Open Access This article is licensed under a Creative Commons Attribution 4.0 International License, which permits use, sharing, adaptation, distribution and reproduction in any medium or format, as long as you give appropriate credit to the original author(s) and the source, provide a link to the Creative Commons license, and indicate if changes were made. The images or other third party material in this article are included in the article’s Creative Commons license, unless indicated otherwise in a credit line to the material. If material is not included in the article’s Creative Commons license and your intended use is not permitted by statutory regulation or exceeds the permitted use, you will need to obtain permission directly from the copyright holder. To view a copy of this license, visit http://creativecommons.org/licenses/by/4.0/.

Reprints and Permissions

About this article

Verify currency and authenticity via CrossMark

Cite this article

Koo, H., Hakim, J.A., Crossman, D.K. et al. Individualized recovery of gut microbial strains post antibiotics. npj Biofilms Microbiomes 5, 30 (2019). https://doi.org/10.1038/s41522-019-0103-8

Download citation

Further reading

Search

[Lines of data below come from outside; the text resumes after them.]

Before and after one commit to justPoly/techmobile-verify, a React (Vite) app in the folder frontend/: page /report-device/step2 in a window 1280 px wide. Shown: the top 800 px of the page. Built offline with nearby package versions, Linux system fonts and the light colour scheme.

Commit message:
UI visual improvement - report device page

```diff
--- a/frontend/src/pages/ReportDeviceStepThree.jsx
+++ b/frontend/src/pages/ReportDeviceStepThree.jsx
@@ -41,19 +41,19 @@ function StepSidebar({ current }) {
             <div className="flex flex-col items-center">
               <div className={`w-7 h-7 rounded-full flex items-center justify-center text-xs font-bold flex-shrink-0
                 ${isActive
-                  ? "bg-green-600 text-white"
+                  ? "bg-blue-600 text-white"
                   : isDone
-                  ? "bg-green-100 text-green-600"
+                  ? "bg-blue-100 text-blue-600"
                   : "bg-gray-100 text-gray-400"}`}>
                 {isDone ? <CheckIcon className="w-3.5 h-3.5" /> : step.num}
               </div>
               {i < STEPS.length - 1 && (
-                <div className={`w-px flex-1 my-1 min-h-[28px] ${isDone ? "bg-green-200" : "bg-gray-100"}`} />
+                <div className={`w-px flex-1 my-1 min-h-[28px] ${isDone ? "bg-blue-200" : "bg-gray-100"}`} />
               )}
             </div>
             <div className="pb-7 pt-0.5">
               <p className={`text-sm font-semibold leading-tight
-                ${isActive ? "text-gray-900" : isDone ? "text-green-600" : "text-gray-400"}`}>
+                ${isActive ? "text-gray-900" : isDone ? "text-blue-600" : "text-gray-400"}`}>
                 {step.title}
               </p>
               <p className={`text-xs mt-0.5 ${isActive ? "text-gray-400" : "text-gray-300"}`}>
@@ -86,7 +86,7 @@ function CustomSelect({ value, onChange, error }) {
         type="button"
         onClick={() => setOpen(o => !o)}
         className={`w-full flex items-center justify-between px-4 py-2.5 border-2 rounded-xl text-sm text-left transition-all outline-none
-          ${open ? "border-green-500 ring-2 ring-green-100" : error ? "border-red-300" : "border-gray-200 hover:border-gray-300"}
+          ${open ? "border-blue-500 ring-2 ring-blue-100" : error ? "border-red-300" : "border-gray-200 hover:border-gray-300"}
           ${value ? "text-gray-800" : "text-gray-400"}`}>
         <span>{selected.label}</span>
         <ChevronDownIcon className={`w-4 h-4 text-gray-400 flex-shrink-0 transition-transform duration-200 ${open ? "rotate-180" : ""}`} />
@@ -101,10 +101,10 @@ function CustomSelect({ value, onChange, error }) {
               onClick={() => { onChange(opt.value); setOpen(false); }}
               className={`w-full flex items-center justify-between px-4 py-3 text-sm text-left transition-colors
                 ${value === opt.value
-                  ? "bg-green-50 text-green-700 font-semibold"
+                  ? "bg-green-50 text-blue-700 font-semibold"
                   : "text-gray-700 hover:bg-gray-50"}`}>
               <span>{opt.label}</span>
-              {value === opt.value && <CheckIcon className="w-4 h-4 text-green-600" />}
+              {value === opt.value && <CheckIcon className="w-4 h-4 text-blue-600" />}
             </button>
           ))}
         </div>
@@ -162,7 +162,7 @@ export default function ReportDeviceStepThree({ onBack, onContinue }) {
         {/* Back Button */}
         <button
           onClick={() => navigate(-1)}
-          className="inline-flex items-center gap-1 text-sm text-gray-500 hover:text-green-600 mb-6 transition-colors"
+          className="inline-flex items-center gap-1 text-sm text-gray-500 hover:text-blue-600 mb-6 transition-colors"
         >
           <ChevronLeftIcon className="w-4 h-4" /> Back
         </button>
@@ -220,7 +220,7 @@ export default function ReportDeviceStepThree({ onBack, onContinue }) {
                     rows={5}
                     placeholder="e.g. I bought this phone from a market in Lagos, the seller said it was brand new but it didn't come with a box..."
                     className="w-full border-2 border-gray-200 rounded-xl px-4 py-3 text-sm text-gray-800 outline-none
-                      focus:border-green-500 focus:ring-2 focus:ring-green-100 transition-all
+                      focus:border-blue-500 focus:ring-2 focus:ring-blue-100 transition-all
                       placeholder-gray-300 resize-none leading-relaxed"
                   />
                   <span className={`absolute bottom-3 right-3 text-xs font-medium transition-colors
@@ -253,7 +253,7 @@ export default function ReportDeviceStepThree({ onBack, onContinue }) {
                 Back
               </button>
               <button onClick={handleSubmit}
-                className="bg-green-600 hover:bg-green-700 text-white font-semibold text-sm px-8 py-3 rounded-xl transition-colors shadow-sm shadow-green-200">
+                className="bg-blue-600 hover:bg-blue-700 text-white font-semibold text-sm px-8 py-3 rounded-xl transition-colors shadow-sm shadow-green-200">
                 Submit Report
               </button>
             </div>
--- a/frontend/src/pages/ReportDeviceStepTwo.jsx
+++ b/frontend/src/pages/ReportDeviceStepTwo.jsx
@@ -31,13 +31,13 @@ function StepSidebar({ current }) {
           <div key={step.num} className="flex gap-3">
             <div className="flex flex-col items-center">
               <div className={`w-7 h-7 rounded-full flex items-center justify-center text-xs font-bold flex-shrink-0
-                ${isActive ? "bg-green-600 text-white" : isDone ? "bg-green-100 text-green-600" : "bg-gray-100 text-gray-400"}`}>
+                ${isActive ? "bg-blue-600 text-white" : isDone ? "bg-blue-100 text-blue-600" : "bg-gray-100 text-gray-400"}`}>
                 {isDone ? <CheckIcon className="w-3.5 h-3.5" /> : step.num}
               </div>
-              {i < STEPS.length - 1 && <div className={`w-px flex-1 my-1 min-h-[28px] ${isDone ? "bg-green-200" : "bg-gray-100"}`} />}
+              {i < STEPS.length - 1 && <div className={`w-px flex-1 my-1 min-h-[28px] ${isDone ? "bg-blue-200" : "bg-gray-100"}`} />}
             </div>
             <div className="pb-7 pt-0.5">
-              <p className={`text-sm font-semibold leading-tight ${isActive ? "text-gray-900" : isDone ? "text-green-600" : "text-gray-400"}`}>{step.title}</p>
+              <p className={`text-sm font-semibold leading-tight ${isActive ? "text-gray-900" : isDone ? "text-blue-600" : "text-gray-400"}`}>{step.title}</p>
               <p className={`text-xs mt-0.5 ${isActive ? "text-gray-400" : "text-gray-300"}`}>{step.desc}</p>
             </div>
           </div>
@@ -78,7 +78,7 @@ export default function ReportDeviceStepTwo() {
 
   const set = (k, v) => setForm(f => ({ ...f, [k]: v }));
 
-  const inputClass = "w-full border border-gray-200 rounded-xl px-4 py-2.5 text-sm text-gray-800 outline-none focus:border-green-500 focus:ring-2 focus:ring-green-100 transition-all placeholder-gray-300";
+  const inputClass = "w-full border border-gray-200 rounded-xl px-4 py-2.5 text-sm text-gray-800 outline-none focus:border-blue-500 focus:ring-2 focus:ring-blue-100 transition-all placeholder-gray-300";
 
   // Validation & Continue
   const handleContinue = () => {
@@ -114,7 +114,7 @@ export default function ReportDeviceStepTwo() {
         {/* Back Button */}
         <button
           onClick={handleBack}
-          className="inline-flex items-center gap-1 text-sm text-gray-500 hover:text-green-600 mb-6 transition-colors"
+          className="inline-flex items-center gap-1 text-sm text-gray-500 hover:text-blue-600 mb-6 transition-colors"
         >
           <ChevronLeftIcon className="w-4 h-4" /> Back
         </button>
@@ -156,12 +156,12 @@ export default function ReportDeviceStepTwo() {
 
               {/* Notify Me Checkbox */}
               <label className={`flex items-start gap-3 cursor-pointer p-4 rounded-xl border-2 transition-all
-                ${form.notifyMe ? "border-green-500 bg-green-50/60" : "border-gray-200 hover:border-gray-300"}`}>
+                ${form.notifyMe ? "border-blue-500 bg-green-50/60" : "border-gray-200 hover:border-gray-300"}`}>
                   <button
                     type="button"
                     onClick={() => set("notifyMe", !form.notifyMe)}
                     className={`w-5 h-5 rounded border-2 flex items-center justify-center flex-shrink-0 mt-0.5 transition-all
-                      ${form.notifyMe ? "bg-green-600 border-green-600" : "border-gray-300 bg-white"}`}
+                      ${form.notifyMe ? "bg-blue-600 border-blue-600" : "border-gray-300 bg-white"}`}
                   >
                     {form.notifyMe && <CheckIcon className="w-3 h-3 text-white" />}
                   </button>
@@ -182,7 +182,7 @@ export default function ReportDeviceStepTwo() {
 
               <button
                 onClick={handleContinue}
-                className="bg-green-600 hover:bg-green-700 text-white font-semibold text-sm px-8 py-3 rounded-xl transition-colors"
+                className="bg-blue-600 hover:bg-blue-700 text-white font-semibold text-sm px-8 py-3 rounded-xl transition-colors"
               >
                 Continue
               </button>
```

Sign up for the Nature Briefing newsletter for a daily update on COVID-19 science.
Get the most important science stories of the day, free in your inbox. Sign up for Nature Briefing